DATA TO EXAMINE below:
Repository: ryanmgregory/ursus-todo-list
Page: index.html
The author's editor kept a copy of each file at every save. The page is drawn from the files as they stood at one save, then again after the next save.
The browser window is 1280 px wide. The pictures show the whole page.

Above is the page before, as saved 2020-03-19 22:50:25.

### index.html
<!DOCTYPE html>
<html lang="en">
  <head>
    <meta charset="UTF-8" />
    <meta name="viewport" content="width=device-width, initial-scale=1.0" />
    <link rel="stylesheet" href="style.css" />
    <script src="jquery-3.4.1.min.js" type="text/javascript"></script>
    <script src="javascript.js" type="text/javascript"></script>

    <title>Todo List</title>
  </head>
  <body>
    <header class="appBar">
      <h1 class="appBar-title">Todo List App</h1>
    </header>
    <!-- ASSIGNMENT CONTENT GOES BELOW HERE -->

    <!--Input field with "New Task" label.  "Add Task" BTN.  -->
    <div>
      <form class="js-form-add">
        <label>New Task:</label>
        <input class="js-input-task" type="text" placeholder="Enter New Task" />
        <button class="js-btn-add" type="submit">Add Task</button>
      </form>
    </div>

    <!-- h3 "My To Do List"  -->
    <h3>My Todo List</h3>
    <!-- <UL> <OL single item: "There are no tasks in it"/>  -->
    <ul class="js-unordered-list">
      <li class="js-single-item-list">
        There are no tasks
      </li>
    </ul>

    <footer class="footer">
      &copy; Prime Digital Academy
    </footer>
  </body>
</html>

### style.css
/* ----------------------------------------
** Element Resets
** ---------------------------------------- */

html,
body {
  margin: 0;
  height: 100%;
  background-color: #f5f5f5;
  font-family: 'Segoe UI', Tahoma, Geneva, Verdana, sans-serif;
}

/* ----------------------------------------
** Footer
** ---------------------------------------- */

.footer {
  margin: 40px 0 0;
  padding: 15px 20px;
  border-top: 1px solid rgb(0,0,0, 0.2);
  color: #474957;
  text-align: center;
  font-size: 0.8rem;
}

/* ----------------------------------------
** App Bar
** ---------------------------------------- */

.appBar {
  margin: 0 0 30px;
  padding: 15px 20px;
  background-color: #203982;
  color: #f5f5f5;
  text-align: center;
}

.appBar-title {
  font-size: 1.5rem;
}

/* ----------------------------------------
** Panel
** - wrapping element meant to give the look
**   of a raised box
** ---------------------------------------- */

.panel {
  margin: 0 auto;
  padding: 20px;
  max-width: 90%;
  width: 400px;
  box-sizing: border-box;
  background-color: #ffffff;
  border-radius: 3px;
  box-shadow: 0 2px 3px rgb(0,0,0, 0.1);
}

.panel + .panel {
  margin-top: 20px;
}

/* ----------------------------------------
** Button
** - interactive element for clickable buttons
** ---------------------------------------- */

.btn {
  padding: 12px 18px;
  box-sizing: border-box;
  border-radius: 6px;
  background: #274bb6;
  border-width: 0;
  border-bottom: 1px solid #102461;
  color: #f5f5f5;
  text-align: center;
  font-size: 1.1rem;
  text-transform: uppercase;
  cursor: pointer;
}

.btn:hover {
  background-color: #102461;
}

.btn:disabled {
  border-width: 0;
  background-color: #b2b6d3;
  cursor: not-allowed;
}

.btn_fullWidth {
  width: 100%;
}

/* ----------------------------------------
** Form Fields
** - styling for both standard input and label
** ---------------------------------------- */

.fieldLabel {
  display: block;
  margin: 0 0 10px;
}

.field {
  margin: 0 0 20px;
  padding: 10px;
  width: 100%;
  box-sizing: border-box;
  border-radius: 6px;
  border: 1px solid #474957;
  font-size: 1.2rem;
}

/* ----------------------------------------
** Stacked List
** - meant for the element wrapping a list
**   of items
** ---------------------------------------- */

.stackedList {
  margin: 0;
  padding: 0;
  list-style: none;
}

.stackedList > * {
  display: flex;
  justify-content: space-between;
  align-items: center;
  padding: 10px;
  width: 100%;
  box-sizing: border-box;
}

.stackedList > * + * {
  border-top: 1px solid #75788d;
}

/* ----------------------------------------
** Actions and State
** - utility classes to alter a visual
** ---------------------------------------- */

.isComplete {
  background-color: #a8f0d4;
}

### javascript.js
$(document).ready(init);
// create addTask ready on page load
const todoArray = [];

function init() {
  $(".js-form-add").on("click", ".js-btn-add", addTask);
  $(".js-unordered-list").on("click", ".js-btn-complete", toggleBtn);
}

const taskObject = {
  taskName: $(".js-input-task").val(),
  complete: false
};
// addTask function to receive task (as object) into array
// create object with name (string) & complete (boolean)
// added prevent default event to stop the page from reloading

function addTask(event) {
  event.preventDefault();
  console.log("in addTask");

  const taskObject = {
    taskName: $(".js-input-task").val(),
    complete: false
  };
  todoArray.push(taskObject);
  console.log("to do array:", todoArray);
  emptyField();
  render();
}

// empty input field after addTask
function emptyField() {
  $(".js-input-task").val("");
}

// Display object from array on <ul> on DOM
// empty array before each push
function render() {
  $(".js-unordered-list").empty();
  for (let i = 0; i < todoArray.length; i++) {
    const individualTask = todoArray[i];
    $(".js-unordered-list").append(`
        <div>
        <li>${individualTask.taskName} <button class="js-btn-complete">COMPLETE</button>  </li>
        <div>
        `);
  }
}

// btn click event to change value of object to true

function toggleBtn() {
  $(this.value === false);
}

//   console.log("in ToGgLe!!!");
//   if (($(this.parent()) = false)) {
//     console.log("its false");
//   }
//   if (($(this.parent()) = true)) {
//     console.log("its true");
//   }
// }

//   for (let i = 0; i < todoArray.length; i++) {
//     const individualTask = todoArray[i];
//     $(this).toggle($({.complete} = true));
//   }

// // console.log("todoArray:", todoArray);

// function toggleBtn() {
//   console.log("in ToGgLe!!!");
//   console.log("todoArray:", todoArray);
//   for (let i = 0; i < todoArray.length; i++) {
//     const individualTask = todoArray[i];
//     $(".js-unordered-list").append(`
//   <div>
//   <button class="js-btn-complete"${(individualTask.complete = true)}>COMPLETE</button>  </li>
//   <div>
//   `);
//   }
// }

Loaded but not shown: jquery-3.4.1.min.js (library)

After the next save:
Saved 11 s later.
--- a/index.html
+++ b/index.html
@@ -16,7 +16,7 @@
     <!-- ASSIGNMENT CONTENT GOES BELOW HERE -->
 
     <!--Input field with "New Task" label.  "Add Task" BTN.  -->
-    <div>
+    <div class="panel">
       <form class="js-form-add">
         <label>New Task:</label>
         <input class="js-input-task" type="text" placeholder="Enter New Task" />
End of DATA TO EXAMINE.
DATA TO EXAMINE below:
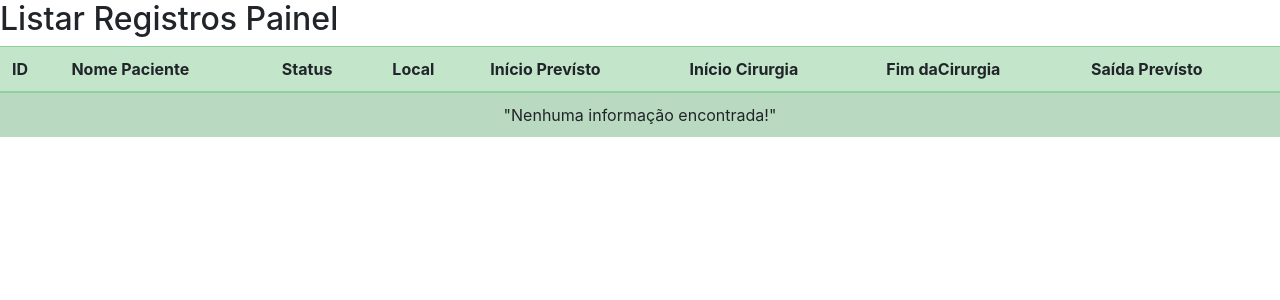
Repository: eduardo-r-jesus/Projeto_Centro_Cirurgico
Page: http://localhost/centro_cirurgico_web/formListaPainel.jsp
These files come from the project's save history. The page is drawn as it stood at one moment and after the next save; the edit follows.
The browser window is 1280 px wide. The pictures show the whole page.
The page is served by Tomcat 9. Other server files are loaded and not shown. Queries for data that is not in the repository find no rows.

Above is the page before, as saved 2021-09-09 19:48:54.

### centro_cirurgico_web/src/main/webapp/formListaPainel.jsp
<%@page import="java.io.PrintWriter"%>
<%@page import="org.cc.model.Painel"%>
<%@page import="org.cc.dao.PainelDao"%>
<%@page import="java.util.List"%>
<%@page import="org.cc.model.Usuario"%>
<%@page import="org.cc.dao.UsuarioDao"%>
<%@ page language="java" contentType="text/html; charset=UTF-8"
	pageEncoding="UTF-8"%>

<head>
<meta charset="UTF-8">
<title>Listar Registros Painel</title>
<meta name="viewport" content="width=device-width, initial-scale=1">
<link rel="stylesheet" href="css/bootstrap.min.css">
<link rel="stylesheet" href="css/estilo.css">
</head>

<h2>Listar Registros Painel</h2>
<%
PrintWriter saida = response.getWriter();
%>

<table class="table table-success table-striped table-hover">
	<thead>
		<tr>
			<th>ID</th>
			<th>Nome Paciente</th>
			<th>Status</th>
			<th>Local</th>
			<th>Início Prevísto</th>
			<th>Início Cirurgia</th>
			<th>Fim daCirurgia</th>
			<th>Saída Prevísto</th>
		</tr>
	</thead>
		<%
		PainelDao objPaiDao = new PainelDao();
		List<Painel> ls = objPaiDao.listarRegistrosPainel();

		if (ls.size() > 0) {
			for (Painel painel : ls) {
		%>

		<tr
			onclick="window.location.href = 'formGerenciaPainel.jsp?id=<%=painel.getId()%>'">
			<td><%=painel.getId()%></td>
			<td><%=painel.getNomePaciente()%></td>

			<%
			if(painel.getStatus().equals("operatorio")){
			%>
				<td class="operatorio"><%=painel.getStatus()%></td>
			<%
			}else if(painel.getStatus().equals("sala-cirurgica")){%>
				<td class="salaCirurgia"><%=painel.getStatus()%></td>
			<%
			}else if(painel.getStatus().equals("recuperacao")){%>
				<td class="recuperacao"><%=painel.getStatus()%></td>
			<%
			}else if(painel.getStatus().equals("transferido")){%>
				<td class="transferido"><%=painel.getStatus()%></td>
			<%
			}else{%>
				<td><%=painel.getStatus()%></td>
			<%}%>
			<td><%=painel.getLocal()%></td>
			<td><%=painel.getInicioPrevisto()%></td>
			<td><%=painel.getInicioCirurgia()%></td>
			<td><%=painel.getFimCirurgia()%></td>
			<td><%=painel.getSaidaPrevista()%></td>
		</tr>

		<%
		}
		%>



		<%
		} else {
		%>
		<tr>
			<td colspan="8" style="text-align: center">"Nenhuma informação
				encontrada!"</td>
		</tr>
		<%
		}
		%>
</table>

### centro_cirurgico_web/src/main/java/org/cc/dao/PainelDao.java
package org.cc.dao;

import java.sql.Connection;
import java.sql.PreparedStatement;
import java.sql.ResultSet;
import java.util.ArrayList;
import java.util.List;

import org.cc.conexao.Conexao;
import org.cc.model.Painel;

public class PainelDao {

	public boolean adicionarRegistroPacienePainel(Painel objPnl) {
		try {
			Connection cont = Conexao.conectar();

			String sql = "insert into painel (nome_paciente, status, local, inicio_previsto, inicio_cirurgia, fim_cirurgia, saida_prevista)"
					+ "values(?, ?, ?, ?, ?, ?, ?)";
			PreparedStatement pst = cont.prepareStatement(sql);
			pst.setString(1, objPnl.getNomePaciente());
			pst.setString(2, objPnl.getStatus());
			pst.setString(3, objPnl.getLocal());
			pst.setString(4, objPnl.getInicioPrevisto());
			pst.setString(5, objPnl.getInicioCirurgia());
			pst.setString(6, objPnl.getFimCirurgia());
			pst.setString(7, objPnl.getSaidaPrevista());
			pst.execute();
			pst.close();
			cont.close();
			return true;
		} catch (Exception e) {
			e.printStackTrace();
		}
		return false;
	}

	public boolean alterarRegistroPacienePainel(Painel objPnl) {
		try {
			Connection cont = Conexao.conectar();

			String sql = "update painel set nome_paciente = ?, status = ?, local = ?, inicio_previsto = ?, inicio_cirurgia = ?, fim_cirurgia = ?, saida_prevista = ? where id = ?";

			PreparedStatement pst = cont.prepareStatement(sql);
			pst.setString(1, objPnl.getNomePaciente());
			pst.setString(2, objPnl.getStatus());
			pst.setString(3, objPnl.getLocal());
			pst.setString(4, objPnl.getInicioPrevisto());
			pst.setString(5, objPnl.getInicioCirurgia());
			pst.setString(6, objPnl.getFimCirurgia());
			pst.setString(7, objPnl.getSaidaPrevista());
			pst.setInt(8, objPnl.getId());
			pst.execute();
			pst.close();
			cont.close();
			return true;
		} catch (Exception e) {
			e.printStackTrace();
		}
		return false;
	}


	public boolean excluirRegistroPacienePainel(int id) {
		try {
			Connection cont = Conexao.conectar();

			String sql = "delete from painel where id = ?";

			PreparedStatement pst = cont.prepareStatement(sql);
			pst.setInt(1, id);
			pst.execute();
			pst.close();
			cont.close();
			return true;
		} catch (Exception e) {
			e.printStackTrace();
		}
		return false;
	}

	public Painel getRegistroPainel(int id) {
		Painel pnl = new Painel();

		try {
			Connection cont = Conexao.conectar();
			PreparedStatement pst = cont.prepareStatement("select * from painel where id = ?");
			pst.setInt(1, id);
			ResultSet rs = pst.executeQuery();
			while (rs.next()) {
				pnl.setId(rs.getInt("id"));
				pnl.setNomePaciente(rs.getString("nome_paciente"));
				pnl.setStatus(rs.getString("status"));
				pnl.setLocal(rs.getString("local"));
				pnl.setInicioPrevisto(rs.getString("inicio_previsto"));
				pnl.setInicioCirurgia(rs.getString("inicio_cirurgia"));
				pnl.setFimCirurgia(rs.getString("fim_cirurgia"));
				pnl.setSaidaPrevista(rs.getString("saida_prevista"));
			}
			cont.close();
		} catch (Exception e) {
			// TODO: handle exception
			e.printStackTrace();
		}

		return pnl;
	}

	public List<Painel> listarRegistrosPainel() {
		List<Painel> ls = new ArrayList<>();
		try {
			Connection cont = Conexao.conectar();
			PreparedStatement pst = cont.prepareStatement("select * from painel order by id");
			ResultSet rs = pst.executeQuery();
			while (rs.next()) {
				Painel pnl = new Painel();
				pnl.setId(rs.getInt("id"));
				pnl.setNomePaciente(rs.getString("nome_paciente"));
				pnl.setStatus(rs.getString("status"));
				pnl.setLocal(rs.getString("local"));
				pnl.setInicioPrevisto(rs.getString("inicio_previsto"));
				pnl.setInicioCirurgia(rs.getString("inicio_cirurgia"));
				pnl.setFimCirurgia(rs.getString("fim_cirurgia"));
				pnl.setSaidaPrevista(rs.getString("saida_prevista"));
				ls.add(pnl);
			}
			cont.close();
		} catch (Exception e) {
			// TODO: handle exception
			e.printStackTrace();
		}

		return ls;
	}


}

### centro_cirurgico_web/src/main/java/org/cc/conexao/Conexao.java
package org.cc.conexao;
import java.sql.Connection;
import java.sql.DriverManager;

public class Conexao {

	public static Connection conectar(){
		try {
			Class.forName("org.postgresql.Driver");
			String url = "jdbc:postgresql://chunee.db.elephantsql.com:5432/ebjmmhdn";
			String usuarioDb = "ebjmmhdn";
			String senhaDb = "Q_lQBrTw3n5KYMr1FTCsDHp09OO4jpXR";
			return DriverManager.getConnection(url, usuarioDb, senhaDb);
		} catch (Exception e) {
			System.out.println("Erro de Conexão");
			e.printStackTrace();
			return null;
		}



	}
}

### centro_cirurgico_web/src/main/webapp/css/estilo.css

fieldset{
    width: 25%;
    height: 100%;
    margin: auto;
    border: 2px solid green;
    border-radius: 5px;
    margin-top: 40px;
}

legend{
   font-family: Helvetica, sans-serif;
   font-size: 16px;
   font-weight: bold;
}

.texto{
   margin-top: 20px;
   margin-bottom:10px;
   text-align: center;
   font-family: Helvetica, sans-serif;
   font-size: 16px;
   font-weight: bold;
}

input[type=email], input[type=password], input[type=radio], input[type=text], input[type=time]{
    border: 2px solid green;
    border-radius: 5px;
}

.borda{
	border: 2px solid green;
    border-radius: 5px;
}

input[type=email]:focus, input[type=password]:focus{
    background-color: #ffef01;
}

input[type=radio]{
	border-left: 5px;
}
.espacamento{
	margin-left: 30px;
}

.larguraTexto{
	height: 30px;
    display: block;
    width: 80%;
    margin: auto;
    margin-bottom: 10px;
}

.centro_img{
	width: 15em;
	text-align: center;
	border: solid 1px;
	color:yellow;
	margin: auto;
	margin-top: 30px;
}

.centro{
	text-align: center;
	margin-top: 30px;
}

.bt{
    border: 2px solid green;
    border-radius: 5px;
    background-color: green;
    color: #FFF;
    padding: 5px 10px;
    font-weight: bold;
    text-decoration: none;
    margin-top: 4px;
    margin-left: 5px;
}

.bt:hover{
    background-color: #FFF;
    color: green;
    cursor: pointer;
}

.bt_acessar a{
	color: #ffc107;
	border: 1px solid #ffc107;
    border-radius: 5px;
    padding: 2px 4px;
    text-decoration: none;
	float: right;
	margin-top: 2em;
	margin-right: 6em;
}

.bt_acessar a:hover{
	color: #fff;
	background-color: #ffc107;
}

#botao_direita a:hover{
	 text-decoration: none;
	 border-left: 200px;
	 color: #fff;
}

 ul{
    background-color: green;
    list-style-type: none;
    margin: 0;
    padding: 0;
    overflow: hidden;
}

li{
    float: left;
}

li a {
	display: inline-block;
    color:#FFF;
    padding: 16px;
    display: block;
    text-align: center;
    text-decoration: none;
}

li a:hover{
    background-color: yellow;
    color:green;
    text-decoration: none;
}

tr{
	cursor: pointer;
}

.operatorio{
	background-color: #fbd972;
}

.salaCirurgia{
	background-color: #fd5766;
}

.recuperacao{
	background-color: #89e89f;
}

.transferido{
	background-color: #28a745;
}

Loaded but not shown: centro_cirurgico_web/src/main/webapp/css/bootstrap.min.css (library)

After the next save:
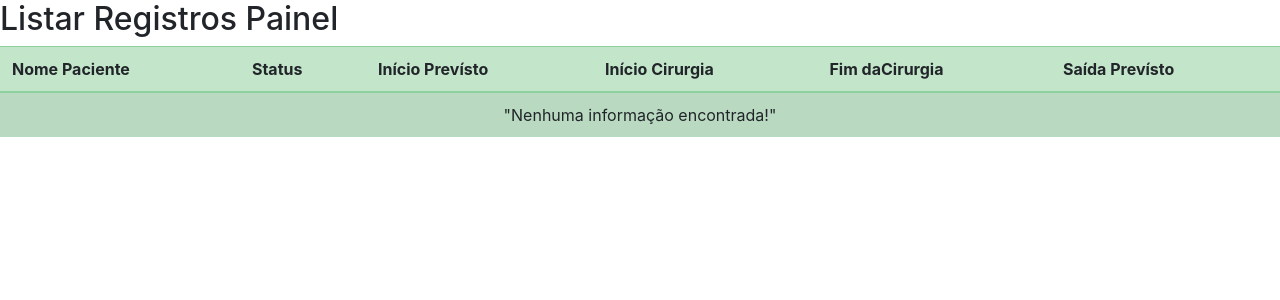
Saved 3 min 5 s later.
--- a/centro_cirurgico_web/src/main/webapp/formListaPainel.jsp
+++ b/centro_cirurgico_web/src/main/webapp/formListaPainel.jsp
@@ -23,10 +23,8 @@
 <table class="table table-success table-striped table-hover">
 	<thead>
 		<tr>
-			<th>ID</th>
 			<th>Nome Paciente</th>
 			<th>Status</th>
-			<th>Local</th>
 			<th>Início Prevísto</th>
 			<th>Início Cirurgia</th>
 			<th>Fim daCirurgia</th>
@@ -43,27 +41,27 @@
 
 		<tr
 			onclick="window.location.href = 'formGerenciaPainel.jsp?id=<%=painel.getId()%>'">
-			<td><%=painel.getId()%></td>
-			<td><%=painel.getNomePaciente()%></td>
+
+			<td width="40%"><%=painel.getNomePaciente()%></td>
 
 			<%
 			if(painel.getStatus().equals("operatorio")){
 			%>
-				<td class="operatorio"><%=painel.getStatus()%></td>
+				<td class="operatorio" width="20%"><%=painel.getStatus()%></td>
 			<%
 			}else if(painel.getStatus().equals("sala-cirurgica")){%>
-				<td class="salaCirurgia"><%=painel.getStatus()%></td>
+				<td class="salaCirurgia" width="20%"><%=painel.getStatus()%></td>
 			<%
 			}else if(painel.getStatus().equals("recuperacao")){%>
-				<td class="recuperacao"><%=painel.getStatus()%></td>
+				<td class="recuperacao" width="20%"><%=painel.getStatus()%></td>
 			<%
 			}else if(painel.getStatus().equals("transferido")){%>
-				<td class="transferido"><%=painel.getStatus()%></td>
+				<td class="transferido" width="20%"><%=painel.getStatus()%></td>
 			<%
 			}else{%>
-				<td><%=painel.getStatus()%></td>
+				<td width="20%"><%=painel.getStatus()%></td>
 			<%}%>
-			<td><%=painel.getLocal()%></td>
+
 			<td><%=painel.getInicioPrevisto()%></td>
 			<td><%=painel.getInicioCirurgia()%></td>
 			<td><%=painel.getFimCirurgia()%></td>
End of DATA TO EXAMINE.
Copy whichever lines in the listing above hold "font".

  font-family: 'Segoe UI', Tahoma, Geneva, Verdana, sans-serif;
  font-size: 0.8rem;
  font-size: 1.5rem;
  font-size: 1.1rem;
  font-size: 1.2rem;
   font-family: Helvetica, sans-serif;
   font-size: 16px;
   font-weight: bold;
   font-family: Helvetica, sans-serif;
   font-size: 16px;
   font-weight: bold;
    font-weight: bold;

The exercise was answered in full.